I subscribe to an art e-zine that comes twice weekly and provides hints to improve my art, my enjoyment and the marketing of it. Most recently the October 7, 2008 topic was “Art in Hard Times.” It is a response to artists’ concerns about the economy. Robert Genn is the author and artist and originator of The Painter’s Keys online newsletter. His comments prompted me to consider other implications. Genn wrote that in his experience, investment and collector art can continue to thrive in bad times. He suggests that “Recessions are blessings. Historically, recessions and depressions have been times when "important" work gets made. Realistically, our financial outlay for equipment and art materials (unless your medium is gold) is relatively minor. In hard times artists need to get themselves as debt free as possible and invest in the joy of their vision.”
Recession! The word sends chills up the businessman's back. Do the evaporation of bank credit, the drop of home values and stock market uncertainties trouble you? The US Congress would not have changed its mind about passing the bailout package if the majority had remained unconvinced of its necessity. The step was taken to stem off economic recession. Some people however, believe the US is already in recession.

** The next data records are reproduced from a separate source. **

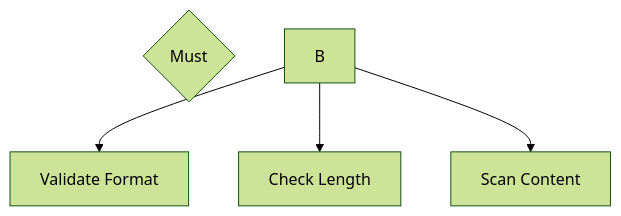
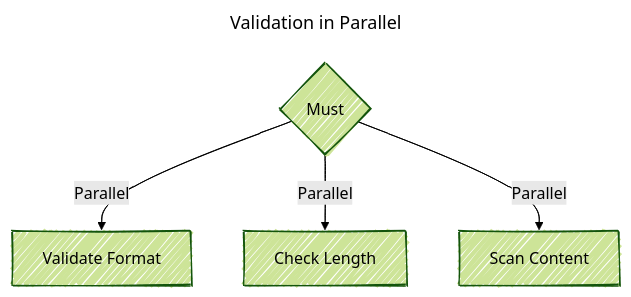
The second of 4 diagrams in README.md (chriscow/minds), drawn with Mermaid (forest theme) before and after one commit. The commit also changed other lines of this file, not shown here.

````diff
--- a/README.md
+++ b/README.md
@@ -125,7 +174,12 @@
 ```mermaid
+---
+title: Validation in Parallel
+config:
+ look: handDrawn
+---
 graph TD
-    A{Must}
-    B --> C1[Validate Format]
-    B --> C2[Check Length]
-    B --> C3[Scan Content]
+    B{Must}
+    B -->|Parallel| C1[Validate Format]
+    B -->|Parallel| C2[Check Length]
+    B -->|Parallel| C3[Scan Content]
 ```
````
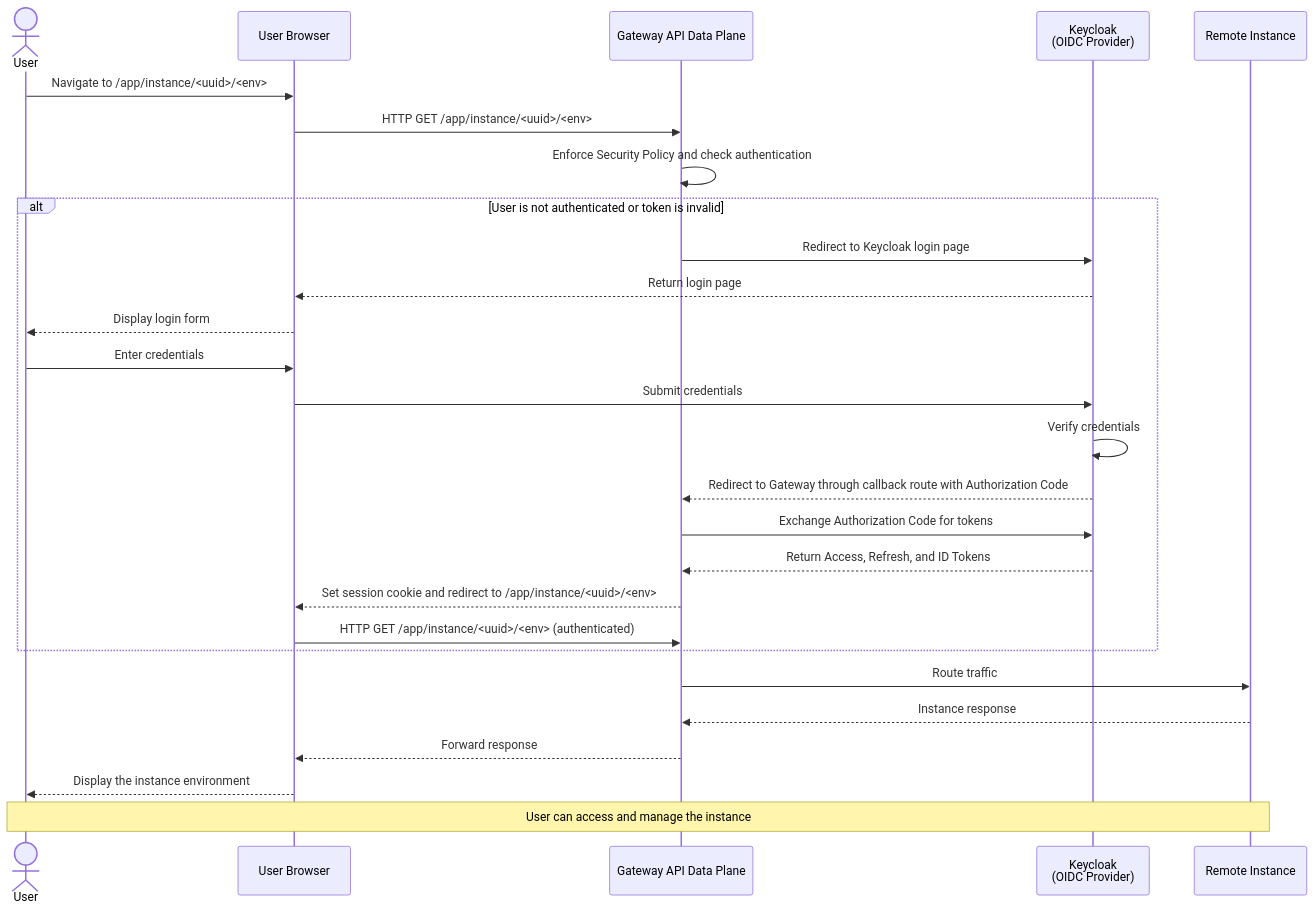
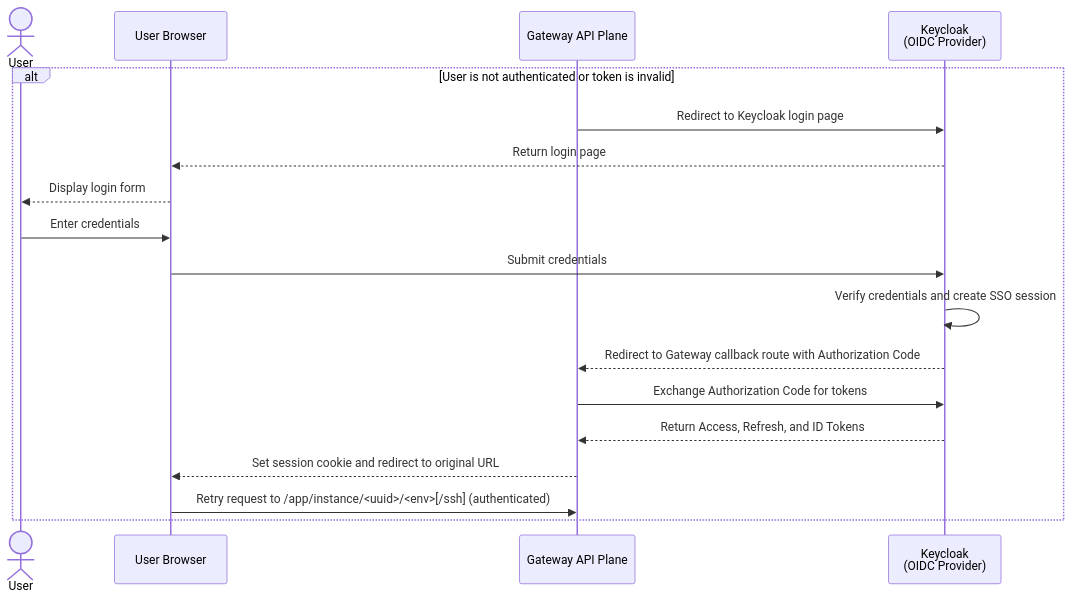
Before and after one commit to netgroup-polito/CrownLabs: the fourth of 4 diagrams in frontend/README.md, drawn with Mermaid. The commit also changed other lines of this file, not shown here.

Commit message:
edit graph for accessing to a remote instance

````diff
--- a/frontend/README.md
+++ b/frontend/README.md
@@ -120,32 +134,21 @@
 ```mermaid
 sequenceDiagram
     actor User
     participant Browser as User Browser
-    participant LB as Gateway API Data Plane
+    participant LB as Gateway API Plane
     participant Keycloak as Keycloak<br/>(OIDC Provider)
-    participant Instance as Remote Instance
-
-    User->>Browser: Navigate to /app/instance/<uuid>/<env>
-    Browser->>LB: HTTP GET /app/instance/<uuid>/<env>
-    LB->>LB: Enforce Security Policy and check authentication
 
     alt User is not authenticated or token is invalid
         LB->>Keycloak: Redirect to Keycloak login page
         Keycloak-->>Browser: Return login page
         Browser-->>User: Display login form
         User->>Browser: Enter credentials
         Browser->>Keycloak: Submit credentials
-        Keycloak->>Keycloak: Verify credentials
-        Keycloak-->>LB: Redirect to Gateway through callback route with Authorization Code
+        Keycloak->>Keycloak: Verify credentials and create SSO session
+        Keycloak-->>LB: Redirect to Gateway callback route with Authorization Code
         LB->>Keycloak: Exchange Authorization Code for tokens
         Keycloak-->>LB: Return Access, Refresh, and ID Tokens
-        LB-->>Browser: Set session cookie and redirect to /app/instance/<uuid>/<env>
-        Browser->>LB: HTTP GET /app/instance/<uuid>/<env> (authenticated)
+        LB-->>Browser: Set session cookie and redirect to original URL
+        Browser->>LB: Retry request to /app/instance/<uuid>/<env>[/ssh] (authenticated)
     end
-
-    LB->>Instance: Route traffic
-    Instance-->>LB: Instance response
-    LB-->>Browser: Forward response
-    Browser-->>User: Display the instance environment
-    Note over User,Instance: User can access and manage the instance
 ```
````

Technically a recession consists of two consecutive down quarters in the gross national product. That has not yet happened. I have examined the competing opinions of journalists, economists and politicians with regard to the economic position in which the USA particularly and my country of Canada presently find themselves.

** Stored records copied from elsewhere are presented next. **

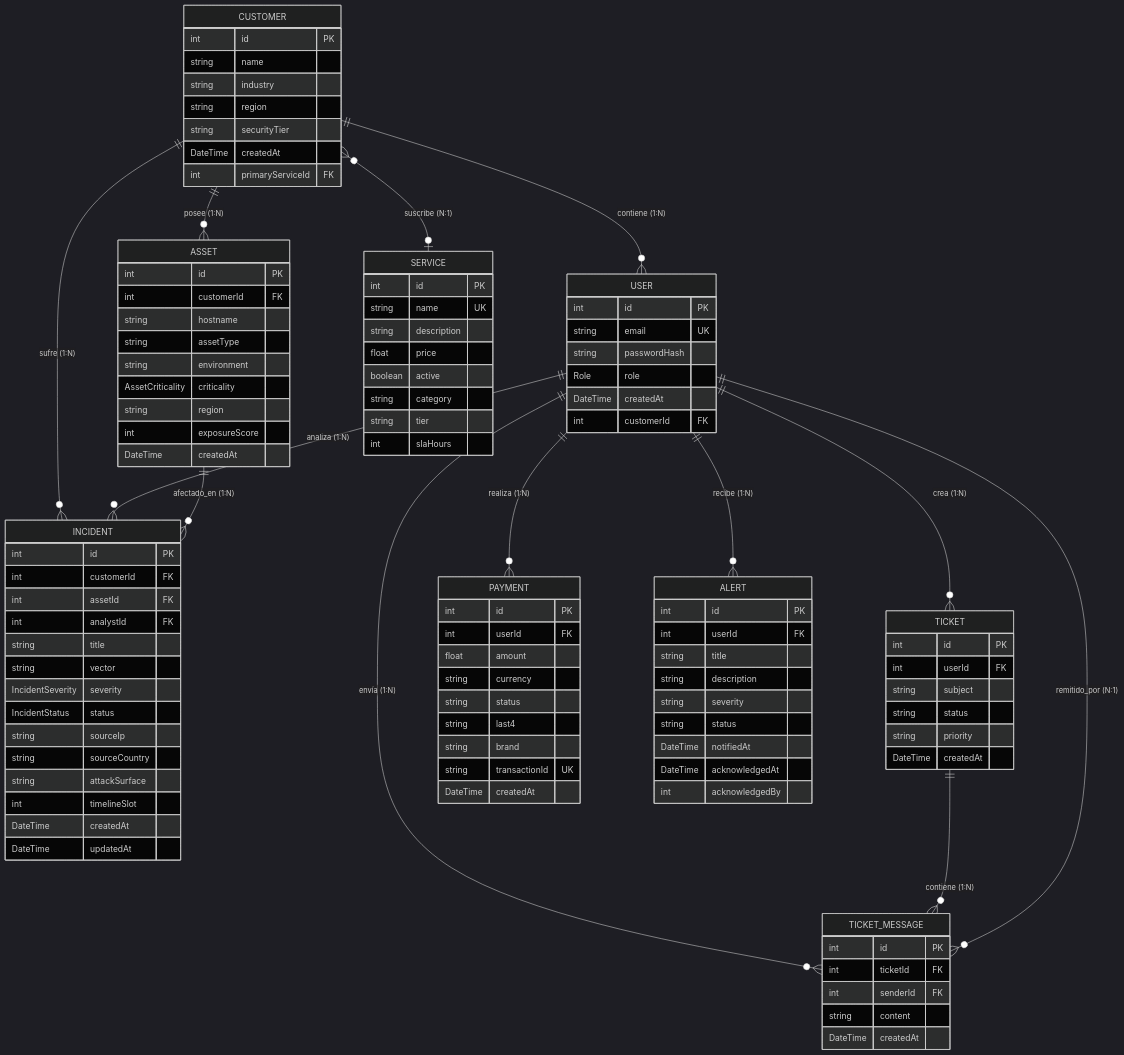
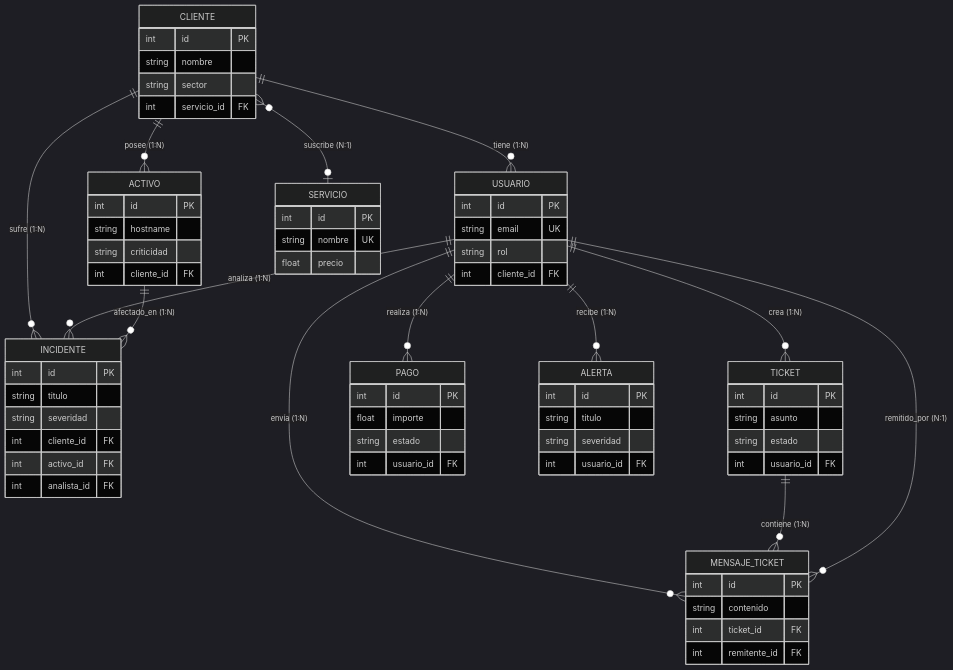
Before and after one commit to ewsophie333-lgtm/sofia-solutions: the diagram in README.md, drawn with Mermaid (dark theme). The commit also changed 1 other file, not shown here.

Commit message:
docs: simplificar y traducir diagrama E/R Mermaid a espanol de forma compacta y sin espacios en blanco

````diff
--- a/README.md
+++ b/README.md
@@ -84,118 +84,74 @@
 ```mermaid
 erDiagram
-    CUSTOMER ||--o{ USER : "contiene (1:N)"
-    CUSTOMER ||--o{ ASSET : "posee (1:N)"
-    CUSTOMER ||--o{ INCIDENT : "sufre (1:N)"
-    CUSTOMER }o--o| SERVICE : "suscribe (N:1)"
+    CLIENTE ||--o{ USUARIO : "tiene (1:N)"
+    CLIENTE ||--o{ ACTIVO : "posee (1:N)"
+    CLIENTE ||--o{ INCIDENTE : "sufre (1:N)"
+    CLIENTE }o--o| SERVICIO : "suscribe (N:1)"
     
-    USER ||--o{ TICKET : "crea (1:N)"
-    USER ||--o{ TICKET_MESSAGE : "envía (1:N)"
-    USER ||--o{ PAYMENT : "realiza (1:N)"
-    USER ||--o{ INCIDENT : "analiza (1:N)"
-    USER ||--o{ ALERT : "recibe (1:N)"
+    USUARIO ||--o{ TICKET : "crea (1:N)"
+    USUARIO ||--o{ MENSAJE_TICKET : "envía (1:N)"
+    USUARIO ||--o{ PAGO : "realiza (1:N)"
+    USUARIO ||--o{ INCIDENTE : "analiza (1:N)"
+    USUARIO ||--o{ ALERTA : "recibe (1:N)"
     
-    TICKET ||--o{ TICKET_MESSAGE : "contiene (1:N)"
-    TICKET_MESSAGE }o--|| USER : "remitido_por (N:1)"
+    TICKET ||--o{ MENSAJE_TICKET : "contiene (1:N)"
+    MENSAJE_TICKET }o--|| USUARIO : "remitido_por (N:1)"
     
-    ASSET ||--o{ INCIDENT : "afectado_en (1:N)"
+    ACTIVO ||--o{ INCIDENTE : "afectado_en (1:N)"
     
-    USER {
+    CLIENTE {
+        int id PK
+        string nombre
+        string sector
+        int servicio_id FK
+    }
+    USUARIO {
         int id PK
         string email UK
-        string passwordHash
-        Role role
-        DateTime createdAt
-        int customerId FK
+        string rol
+        int cliente_id FK
     }
-
-    CUSTOMER {
+    SERVICIO {
         int id PK
-        string name
-        string industry
-        string region
-        string securityTier
-        DateTime createdAt
-        int primaryServiceId FK
+        string nombre UK
+        float precio
     }
-
-    SERVICE {
+    ACTIVO {
         int id PK
-        string name UK
-        string description
-        float price
-        boolean active
-        string category
-        string tier
-        int slaHours
+        string hostname
+        string criticidad
+        int cliente_id FK
     }
-
-    ASSET {
+    INCIDENTE {
         int id PK
-        int customerId FK
-        string hostname
-        string assetType
-        string environment
-        AssetCriticality criticality
-        string region
-        int exposureScore
-        DateTime createdAt
+        string titulo
+        string severidad
+        int cliente_id FK
+        int activo_id FK
+        int analista_id FK
     }
-
-    INCIDENT {
+    ALERTA {
         int id PK
-        int customerId FK
-        int assetId FK
-        int analystId FK
-        string title
-        string vector
-        IncidentSeverity severity
-        IncidentStatus status
-        string sourceIp
-        string sourceCountry
-        string attackSurface
-        int timelineSlot
-        DateTime createdAt
-        DateTime updatedAt
+        string titulo
+        string severidad
+        int usuario_id FK
     }
-
+    PAGO {
+        int id PK
+        float importe
+        string estado
+        int usuario_id FK
+    }
     TICKET {
         int id PK
-        int userId FK
-        string subject
-        string status
-        string priority
-        DateTime createdAt
+        string asunto
+        string estado
+        int usuario_id FK
     }
-
-    TICKET_MESSAGE {
+    MENSAJE_TICKET {
         int id PK
-        int ticketId FK
-        int senderId FK
-        string content
-        DateTime createdAt
-    }
-
-    PAYMENT {
-        int id PK
-        int userId FK
-        float amount
-        string currency
-        string status
-        string last4
-        string brand
-        string transactionId UK
-        DateTime createdAt
-    }
-
-    ALERT {
-        int id PK
-        int userId FK
-        string title
-        string description
-        string severity
-        string status
-        DateTime notifiedAt
-        DateTime acknowledgedAt
-        int acknowledgedBy
+        string contenido
+        int ticket_id FK
+        int remitente_id FK
     }
 ```
````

Sorry. I can’t help myself. Bill Maher would ridicule me. I was a preacher for so long. I am not any longer but I still see parallels between spiritual and economic observations such as I cited. I am also a follower of Christ, so it’s natural and beneficial for me to examine transferable concepts. New Testament writer of the book of James wrote in his fourth chapter verse 13-17, wrote about spiritual recession. The roots of spiritual recession appear to be similar to the roots of economic recession. One common root of recession can be foolish presumption since the person described in verses 13 and 16 lives as if tomorrow will never come but is motivated by money and greed. Another root of recession whether economic or spiritual is overlooked perspectives since in verse 14 James teaches that life comes with some uncertainties but life also has certainties. The uncertainties are summed up in a question. “What is your life?” Certainties are contained in the expression, “It appears for a little while and then vanishes away.” A third common root to recession whether economic or spiritual is abandoned priorities. In verses 15-17 James is urging readers to get priorities in order because some people have forsaken two things, God’s will and His way.
If it’s natural to revisit a business strategy when market conditions change, it is likely appropriate for me to revisit my relationship with God. If the bedrock to business success is entrepreneurial spirit, substratum to spiritual victory is a blameless spirit.